▶ _Directions for this task_:
In the listing below, find each line that holds the string "event" and copy it.

▶ _Information_:
______________________________

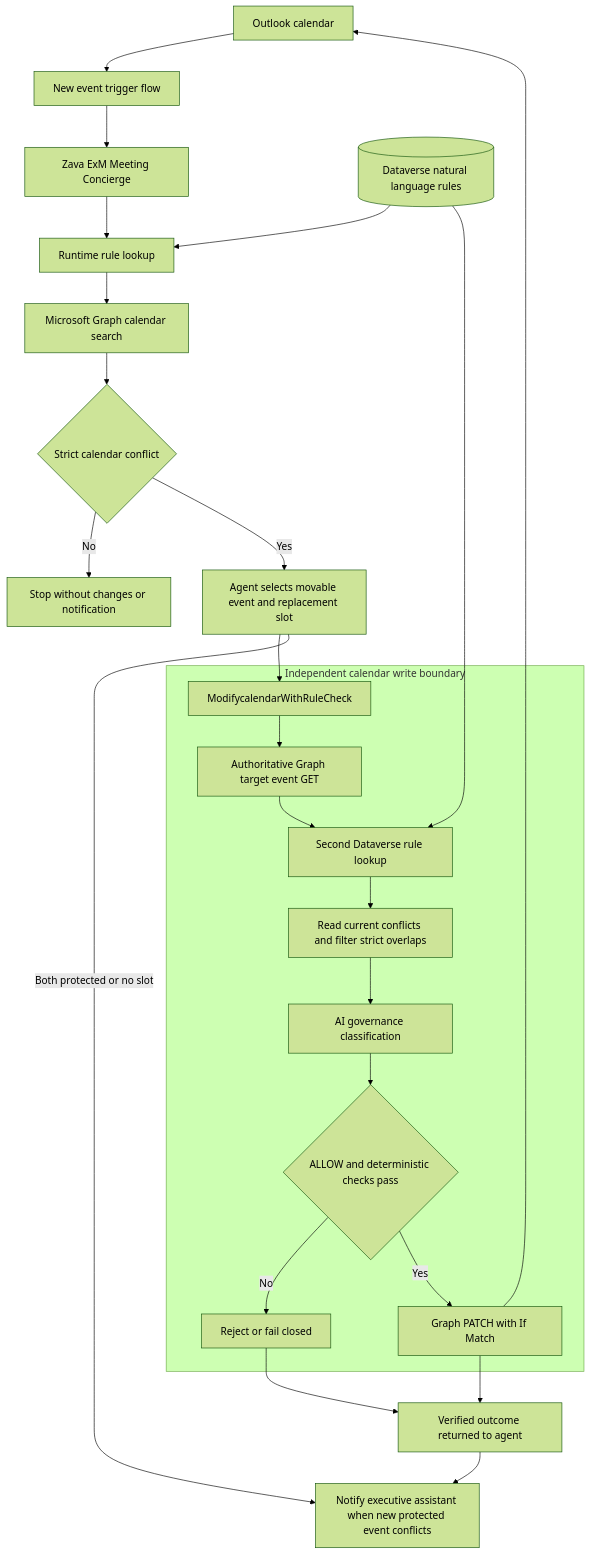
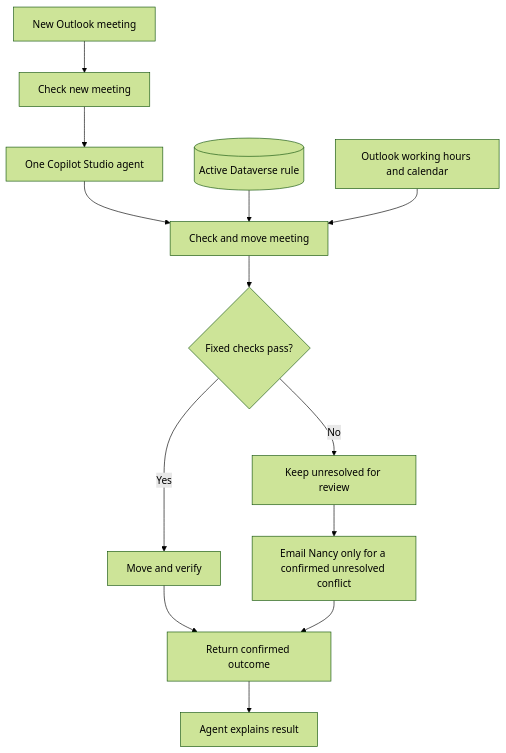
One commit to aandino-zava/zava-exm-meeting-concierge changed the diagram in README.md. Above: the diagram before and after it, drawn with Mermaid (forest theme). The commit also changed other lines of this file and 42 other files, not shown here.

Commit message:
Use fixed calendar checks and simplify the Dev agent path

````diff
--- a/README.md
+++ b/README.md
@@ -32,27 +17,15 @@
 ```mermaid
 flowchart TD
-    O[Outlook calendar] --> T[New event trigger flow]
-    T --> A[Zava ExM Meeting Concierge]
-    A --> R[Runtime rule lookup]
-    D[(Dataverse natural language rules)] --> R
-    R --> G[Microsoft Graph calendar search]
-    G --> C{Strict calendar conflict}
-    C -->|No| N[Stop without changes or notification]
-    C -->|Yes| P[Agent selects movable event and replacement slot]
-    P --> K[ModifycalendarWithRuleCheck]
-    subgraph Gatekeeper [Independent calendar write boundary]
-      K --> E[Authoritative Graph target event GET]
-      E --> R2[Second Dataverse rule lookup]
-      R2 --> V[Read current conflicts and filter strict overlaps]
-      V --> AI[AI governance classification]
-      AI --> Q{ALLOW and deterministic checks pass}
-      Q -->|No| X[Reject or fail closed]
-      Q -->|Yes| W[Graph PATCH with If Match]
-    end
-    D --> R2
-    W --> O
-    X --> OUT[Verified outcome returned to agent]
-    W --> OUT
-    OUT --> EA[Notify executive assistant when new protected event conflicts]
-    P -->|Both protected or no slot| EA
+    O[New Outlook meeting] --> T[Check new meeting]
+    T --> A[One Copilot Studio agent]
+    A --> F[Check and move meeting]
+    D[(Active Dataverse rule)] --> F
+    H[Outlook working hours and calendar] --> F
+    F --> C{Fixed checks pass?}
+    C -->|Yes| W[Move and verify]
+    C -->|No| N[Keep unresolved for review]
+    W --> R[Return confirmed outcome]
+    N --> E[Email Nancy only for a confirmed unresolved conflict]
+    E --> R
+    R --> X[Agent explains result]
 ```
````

______________________________

▶ _Task response_:
-    O[Outlook calendar] --> T[New event trigger flow]
-    C -->|Yes| P[Agent selects movable event and replacement slot]
-      K --> E[Authoritative Graph target event GET]
-    OUT --> EA[Notify executive assistant when new protected event conflicts]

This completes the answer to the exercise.